(Web document revisions)
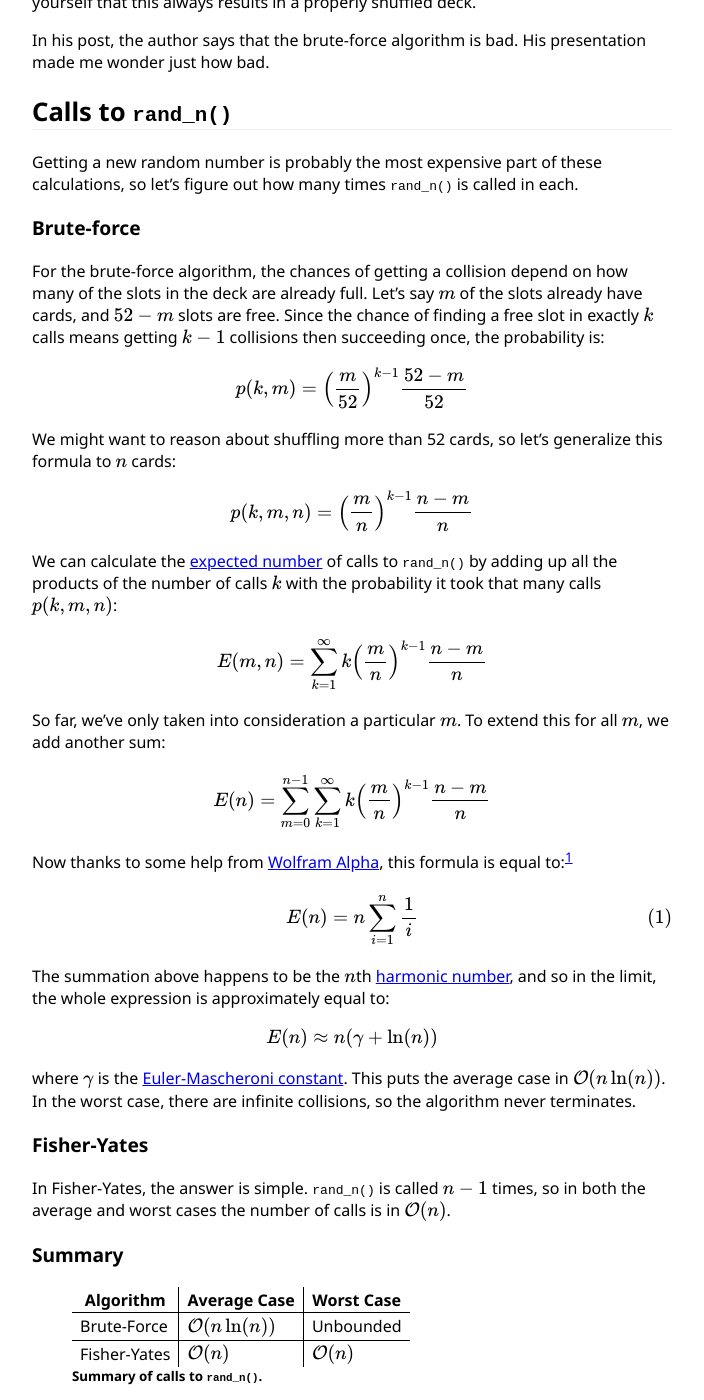
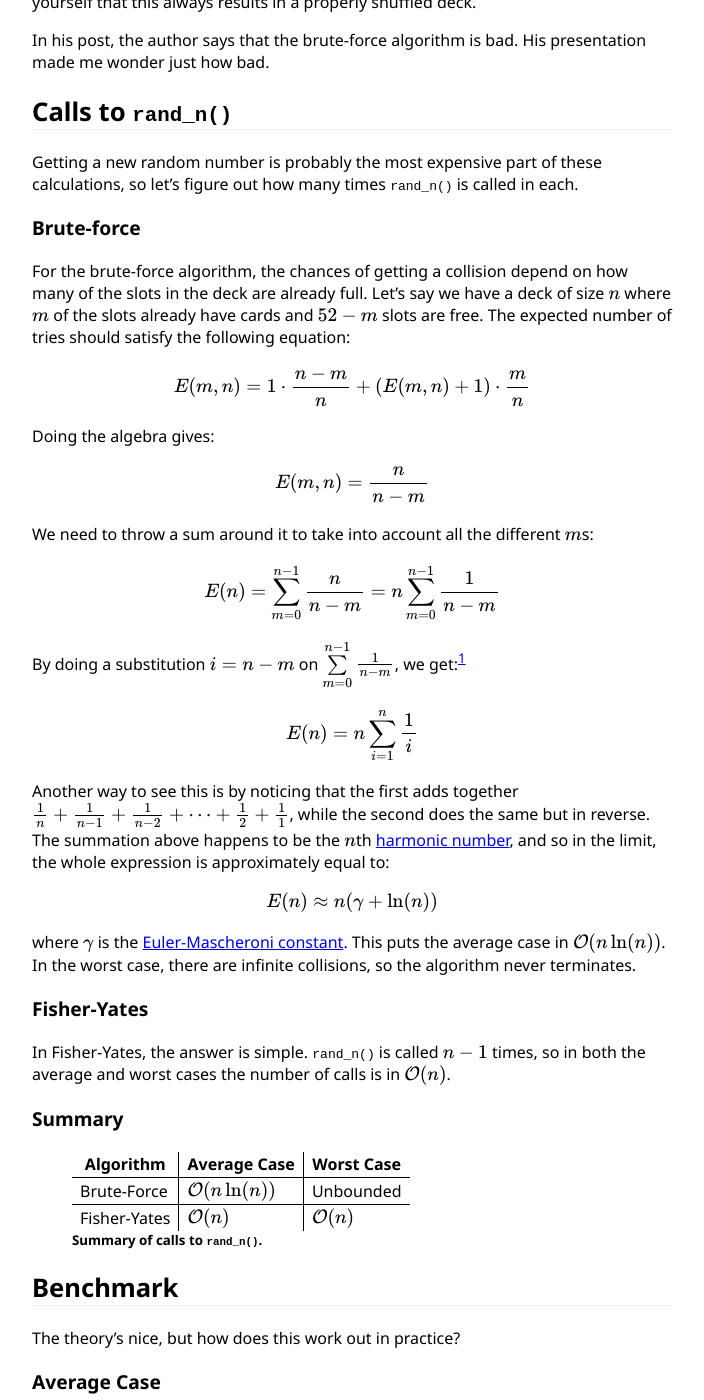
Before and after one commit to ellisonch/ellisonch.github.io, a Jekyll site: the page built from _posts/2015-02-05-analysis-of-a-brute-force-shuffle.md, in a window 1280 px wide and 1400 px high, scrolled down 912 px. Shown: the whole window, without its empty margins (288-992 px from the left). Built offline with Jekyll 4.4.1, drawn with Linux system fonts in a browser that asks for light colours; formulas are drawn with MathJax 3; comment, search, counter and statistics services are not loaded; some of the changed text lies outside the part shown.

Commit message:
improved derivation thanks to Szabolcs Iván!

```diff
--- a/_posts/2015-02-05-analysis-of-a-brute-force-shuffle.md
+++ b/_posts/2015-02-05-analysis-of-a-brute-force-shuffle.md
@@ -60,35 +60,30 @@ Getting a new random number is probably the most expensive part of these calcula
 ### Brute-force
 
 For the brute-force algorithm, the chances of getting a collision depend on how many of the slots in the deck are already full.
-Let's say \\(m\\) of the slots already have cards, and \\(52-m\\) slots are free.
-Since the chance of finding a free slot in exactly \\(k\\) calls means getting \\(k-1\\) collisions then succeeding once, the probability is:
+Let's say we have a deck of size \\(n\\) where \\(m\\) of the slots already have cards and \\(52-m\\) slots are free.
+The expected number of tries should satisfy the following equation:
 
-$$p(k, m) = \left(\frac{m}{52}\right)^{k-1} \frac{52 - m}{52}$$
+<!-- Since the chance of finding a free slot in exactly \\(k\\) calls means getting \\(k-1\\) collisions then succeeding once, the probability is: -->
 
-We might want to reason about shuffling more than 52 cards, so let's generalize this formula to \\(n\\) cards:
+$$E(m, n) = 1 \cdot \frac{n-m}{n} + (E(m, n) + 1)\cdot \frac{m}{n}$$
 
-$$p(k, m, n) = \left(\frac{m}{n}\right)^{k-1} \frac{n - m}{n}$$
+Doing the algebra gives:
 
-We can calculate the [expected number](http://en.wikipedia.org/wiki/Expected_value) of calls to <code>rand_n()</code> by adding up all the products of the number of calls \\(k\\) with the probability it took that many calls \\(p(k, m, n)\\):
+$$E(m, n) = \frac{n}{n-m}$$
 
-$$E(m, n) = \sum\limits_{k=1}^\infty k \left(\frac{m}{n}\right)^{k-1} \frac{n - m}{n}$$
+We need to throw a sum around it to take into account all the different \\(m\\)s:
 
-So far, we've only taken into consideration a particular \\(m\\).
-To extend this for all \\(m\\), we add another sum:
+$$E(n) = \sum\limits_{m=0}^{n-1} {\frac{n}{n-m}} = n \sum\limits_{m=0}^{n-1} {\frac{1}{n-m}}$$
 
-$$E(n) = \sum\limits_{m=0}^{n-1}{\sum\limits_{k=1}^\infty k \left(\frac{m}{n}\right)^{k-1} \frac{n - m}{n}}$$
+By doing a substitution \\(i = n-m\\) on \\(\sum\limits_{m=0}^{n-1} {\frac{1}{n-m}}\\), we get:[^1]
 
-Now thanks to some help from [Wolfram Alpha](http://www.wolframalpha.com/), this formula is equal to:[^1]
+$$E(n) = n \sum\limits_{i=1}^{n} {\frac{1}{i}}$$
 
-[^1]: I couldn't figure out how to get such a nice result directly, without the help of WA, but if anyone else can, let me know!  I know that by starting with \\(E(m, n) = 1 \cdot \frac{n-m}{n} + (E(m, n) + 1)\cdot \frac{m}{n}\\), you can get \\(E(m, n) = \frac{n}{n-m}\\), but I still can't figure out handling all \\(m\\)s.  Put simply, how can you show $$\sum\limits_{m=0}^{n-1} {\frac{1}{n-m}} = \sum\limits_{i=1}^{n}{\frac{1}{i}}$$?
 
-$$
-\begin{equation}%\tag{Exp-simp}
-E(n) = n \sum\limits_{i=1}^{n}{\frac{1}{i}}
-\label{eq:exp-simp}
-\end{equation}
-$$
+[^1]: Thanks to [Szabolcs Iván](http://www.inf.u-szeged.hu/~szabivan/) for giving me the idea behind this step.
 
+
+Another way to see this is by noticing that the first adds together \\(\frac{1}{n} + \frac{1}{n-1} + \frac{1}{n-2} + \cdots + \frac{1}{2} + \frac{1}{1}\\), while the second does the same but in reverse.
 The summation above happens to be the \\(n\\)th [harmonic number](http://en.wikipedia.org/wiki/Harmonic_number), and so in the limit, the whole expression is approximately equal to:
 
 $$E(n) \approx n (\gamma + \ln(n))$$
```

_Exercise prompt_:
Which lines of the records hold the string "collisions"? Copy each one.

_Task answer_:
-Since the chance of finding a free slot in exactly \\(k\\) calls means getting \\(k-1\\) collisions then succeeding once, the probability is:
+<!-- Since the chance of finding a free slot in exactly \\(k\\) calls means getting \\(k-1\\) collisions then succeeding once, the probability is: -->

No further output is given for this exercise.